[Stored data]
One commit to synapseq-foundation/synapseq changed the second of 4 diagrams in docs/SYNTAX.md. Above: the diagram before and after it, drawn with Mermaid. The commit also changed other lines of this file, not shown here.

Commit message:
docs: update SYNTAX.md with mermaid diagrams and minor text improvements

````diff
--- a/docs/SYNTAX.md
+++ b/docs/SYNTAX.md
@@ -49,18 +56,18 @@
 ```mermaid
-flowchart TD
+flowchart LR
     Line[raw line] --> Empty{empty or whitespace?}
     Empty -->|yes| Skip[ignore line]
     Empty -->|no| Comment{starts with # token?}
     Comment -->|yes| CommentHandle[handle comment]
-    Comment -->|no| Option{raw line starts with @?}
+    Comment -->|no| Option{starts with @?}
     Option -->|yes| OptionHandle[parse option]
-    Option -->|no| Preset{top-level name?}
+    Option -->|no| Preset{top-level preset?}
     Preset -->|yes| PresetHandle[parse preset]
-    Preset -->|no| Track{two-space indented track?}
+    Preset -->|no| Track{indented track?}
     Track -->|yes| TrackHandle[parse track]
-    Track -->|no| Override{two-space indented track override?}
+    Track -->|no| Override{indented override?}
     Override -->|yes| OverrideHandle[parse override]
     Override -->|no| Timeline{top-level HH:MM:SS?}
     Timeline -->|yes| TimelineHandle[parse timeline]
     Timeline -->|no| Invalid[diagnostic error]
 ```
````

[Your goal]
Give the data again, exactly as written.

[Solved exercise]
One commit to synapseq-foundation/synapseq changed the second of 4 diagrams in docs/SYNTAX.md. Above: the diagram before and after it, drawn with Mermaid. The commit also changed other lines of this file, not shown here.

Commit message:
docs: update SYNTAX.md with mermaid diagrams and minor text improvements

````diff
--- a/docs/SYNTAX.md
+++ b/docs/SYNTAX.md
@@ -49,18 +56,18 @@
 ```mermaid
-flowchart TD
+flowchart LR
     Line[raw line] --> Empty{empty or whitespace?}
     Empty -->|yes| Skip[ignore line]
     Empty -->|no| Comment{starts with # token?}
     Comment -->|yes| CommentHandle[handle comment]
-    Comment -->|no| Option{raw line starts with @?}
+    Comment -->|no| Option{starts with @?}
     Option -->|yes| OptionHandle[parse option]
-    Option -->|no| Preset{top-level name?}
+    Option -->|no| Preset{top-level preset?}
     Preset -->|yes| PresetHandle[parse preset]
-    Preset -->|no| Track{two-space indented track?}
+    Preset -->|no| Track{indented track?}
     Track -->|yes| TrackHandle[parse track]
-    Track -->|no| Override{two-space indented track override?}
+    Track -->|no| Override{indented override?}
     Override -->|yes| OverrideHandle[parse override]
     Override -->|no| Timeline{top-level HH:MM:SS?}
     Timeline -->|yes| TimelineHandle[parse timeline]
     Timeline -->|no| Invalid[diagnostic error]
 ```
````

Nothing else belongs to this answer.